It was my understanding upon entry into the University of California, Los Angeles that Bruins upheld the “highest standards of excellence and integrity” while making “ethical choices” that “respect the dignity of others” as asserted by Gene D. Block, the UCLA chancellor.

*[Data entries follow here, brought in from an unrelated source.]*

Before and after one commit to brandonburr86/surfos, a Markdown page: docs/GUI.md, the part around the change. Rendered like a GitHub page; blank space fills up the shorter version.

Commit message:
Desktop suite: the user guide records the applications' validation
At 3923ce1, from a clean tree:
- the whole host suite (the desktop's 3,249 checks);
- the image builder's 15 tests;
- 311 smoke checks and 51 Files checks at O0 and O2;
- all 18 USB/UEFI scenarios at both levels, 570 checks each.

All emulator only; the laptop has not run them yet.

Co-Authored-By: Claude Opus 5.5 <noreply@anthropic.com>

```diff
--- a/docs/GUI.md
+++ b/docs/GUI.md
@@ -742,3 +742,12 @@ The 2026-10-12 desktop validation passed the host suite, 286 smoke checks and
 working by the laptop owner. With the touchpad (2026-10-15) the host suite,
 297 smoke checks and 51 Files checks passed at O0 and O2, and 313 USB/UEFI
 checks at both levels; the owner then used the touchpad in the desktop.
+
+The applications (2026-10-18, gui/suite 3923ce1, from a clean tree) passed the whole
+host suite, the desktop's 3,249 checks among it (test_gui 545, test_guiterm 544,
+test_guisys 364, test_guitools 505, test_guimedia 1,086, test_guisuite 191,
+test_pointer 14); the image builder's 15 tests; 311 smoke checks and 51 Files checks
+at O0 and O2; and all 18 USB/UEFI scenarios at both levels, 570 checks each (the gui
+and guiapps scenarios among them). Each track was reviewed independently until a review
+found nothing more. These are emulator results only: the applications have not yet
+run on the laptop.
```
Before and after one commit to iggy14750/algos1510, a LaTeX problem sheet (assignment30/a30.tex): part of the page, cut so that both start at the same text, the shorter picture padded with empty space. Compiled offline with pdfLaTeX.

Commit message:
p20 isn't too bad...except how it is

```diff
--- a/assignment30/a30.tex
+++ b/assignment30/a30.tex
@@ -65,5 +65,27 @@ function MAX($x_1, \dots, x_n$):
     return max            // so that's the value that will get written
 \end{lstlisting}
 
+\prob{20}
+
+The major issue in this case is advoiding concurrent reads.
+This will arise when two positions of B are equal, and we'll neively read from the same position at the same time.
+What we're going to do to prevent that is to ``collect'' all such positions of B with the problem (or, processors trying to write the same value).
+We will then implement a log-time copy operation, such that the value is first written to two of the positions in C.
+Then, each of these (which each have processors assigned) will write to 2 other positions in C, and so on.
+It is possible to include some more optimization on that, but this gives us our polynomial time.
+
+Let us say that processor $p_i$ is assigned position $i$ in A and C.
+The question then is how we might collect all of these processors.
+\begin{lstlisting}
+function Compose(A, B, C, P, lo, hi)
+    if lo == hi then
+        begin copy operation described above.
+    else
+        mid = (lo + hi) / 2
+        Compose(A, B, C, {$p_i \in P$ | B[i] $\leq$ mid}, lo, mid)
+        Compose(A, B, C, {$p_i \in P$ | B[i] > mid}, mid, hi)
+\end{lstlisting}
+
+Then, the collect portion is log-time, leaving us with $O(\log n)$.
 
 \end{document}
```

These values are hypothetical and they ignore the reality at our university: our integrity is conditional and the dignity of others is subjective.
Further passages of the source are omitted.